  • Valley lookout Relax with a picnic lunch at Valley lookout and enjoy dramatic views inside the world’s second largest canyon. It’s easily combined with a 4WD or camping getaway in Capertee National Park, near Rylstone.

Plant life abounds

Eastern grey kangaroo (Macropus giganteus), Capertee National Park. Photo: Michelle Barton

The park is home to rare grey grevillea shrubs, which bloom with pink and red flowers in spring. This hardy, dense shrub is found nowhere else but Capertee Valley. Fertile river flats and surrounding slopes host an ecological community of majestic yellow box, blakelys red gum and white box, providing a vital habitat for wildlife and native birds.
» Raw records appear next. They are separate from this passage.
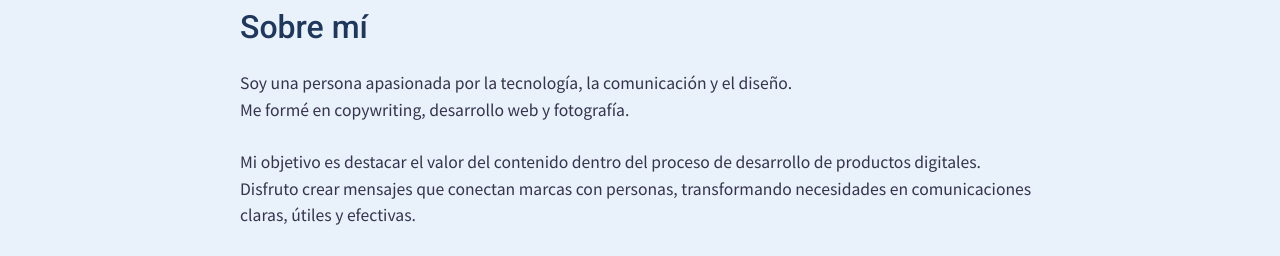
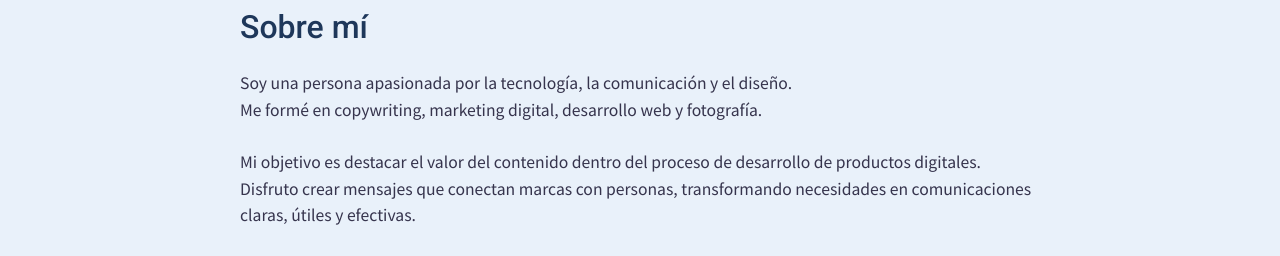
Before and after one commit to TGerzenstein/portfolio-tatianagerzenstein, a website: page index.html in a window 1280 px wide. Shown: the part 696-952 px from the top of the page. Drawn offline with nearby package versions, Linux system fonts and the light colour scheme.

Commit message:
update index

```diff
--- a/index.html
+++ b/index.html
@@ -128,7 +128,7 @@
             Soy una persona apasionada por la tecnología, la comunicación y el
             diseño.
             <br />
-            Me formé en copywriting, desarrollo web y fotografía.
+            Me formé en copywriting, marketing digital, desarrollo web y fotografía.
             <br /><br />
             Mi objetivo es destacar el valor del contenido dentro del proceso de
             desarrollo de productos digitales. Disfruto crear mensajes que
```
  • Capertee Woolshed ruins Capertee Woolshed ruins, in Capertee National Park, offer a view of the historic heritage of the area, with walking, paddling and birdwatching opportunities nearby.
  • Valley lookout Relax with a picnic lunch at Valley lookout and enjoy dramatic views inside the world’s second largest canyon. It’s easily combined with a 4WD or camping getaway in Capertee National Park, near Rylstone.

Wiradjuri country

Looking over the escarpment in Capertee National Park. Photo: Michelle Barton

Capertee National Park is within the traditional lands of Wiradjuri People. The surrounding countryside contains evidence of Aboriginal occupation in the form of rock art, scarred trees and artefacts. Traditional food plants and old travel routes are also present within the park.

Education resources (1)

Capertee Woolshed ruins, Capertee National Park. Photo: Michelle Barton